══ Supplied information ══

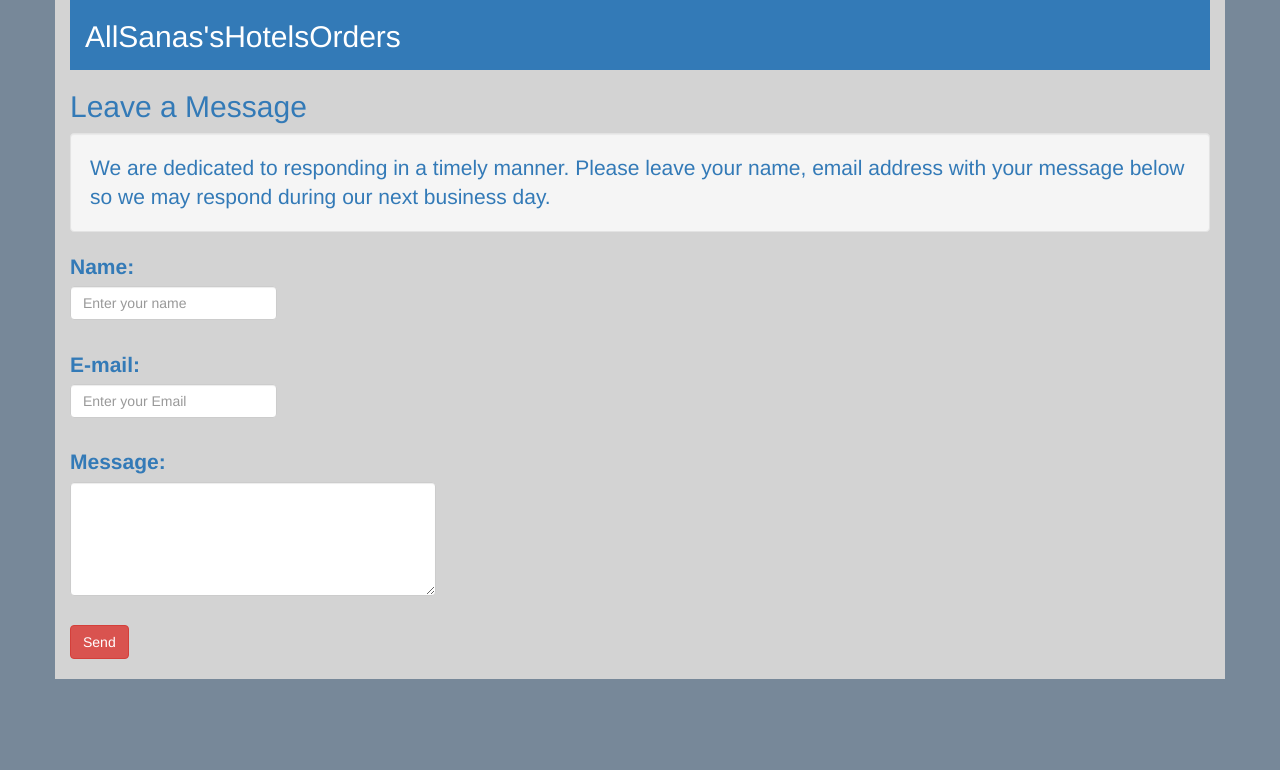
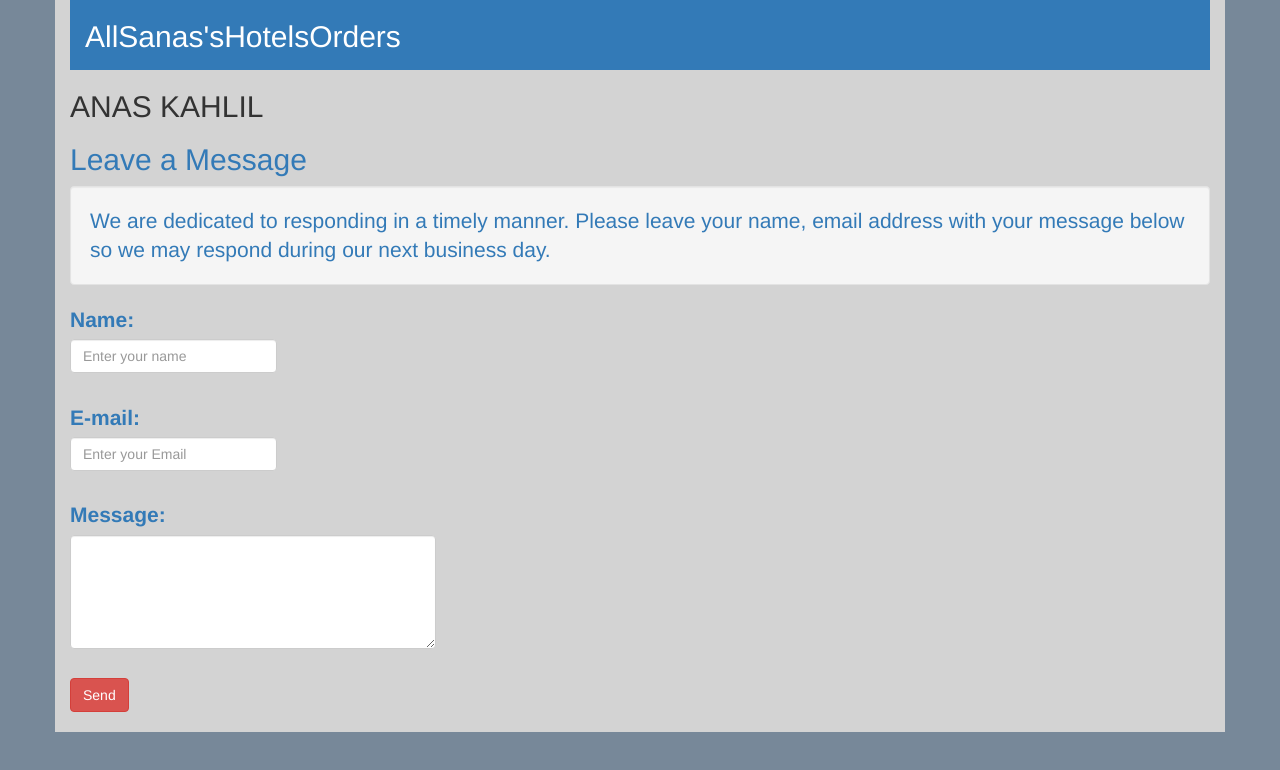
Before and after one commit to anaskhalilahmed/hotelsorder, a website: page public/reply.html in a window 1280 px wide. Drawn offline with Linux system fonts and the light colour scheme.

Commit message:
Update reply.html

```diff
--- a/public/reply.html
+++ b/public/reply.html
@@ -16,6 +16,7 @@
 <div class="container bg-primary" style="height: 70px;width: 100%;">
 <h2 class="text-default">AllSanas'sHotelsOrders</h2>
 </div>
+    <h2>ANAS KAHLIL</h2>
 
 <h2 class="text-primary text-left">Leave a Message</h2>
 <p class="well text-primary lead">We are dedicated to responding in a timely manner. Please leave your name, email address  with your message below so we may respond during our next business day.</p>
```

═══

-- What to do --
What you return should match the records above word for word, minus the pictures.

-- Solution to this task --
Before and after one commit to anaskhalilahmed/hotelsorder, a website: page public/reply.html in a window 1280 px wide. Drawn offline with Linux system fonts and the light colour scheme.

Commit message:
Update reply.html

```diff
--- a/public/reply.html
+++ b/public/reply.html
@@ -16,6 +16,7 @@
 <div class="container bg-primary" style="height: 70px;width: 100%;">
 <h2 class="text-default">AllSanas'sHotelsOrders</h2>
 </div>
+    <h2>ANAS KAHLIL</h2>
 
 <h2 class="text-primary text-left">Leave a Message</h2>
 <p class="well text-primary lead">We are dedicated to responding in a timely manner. Please leave your name, email address  with your message below so we may respond during our next business day.</p>
```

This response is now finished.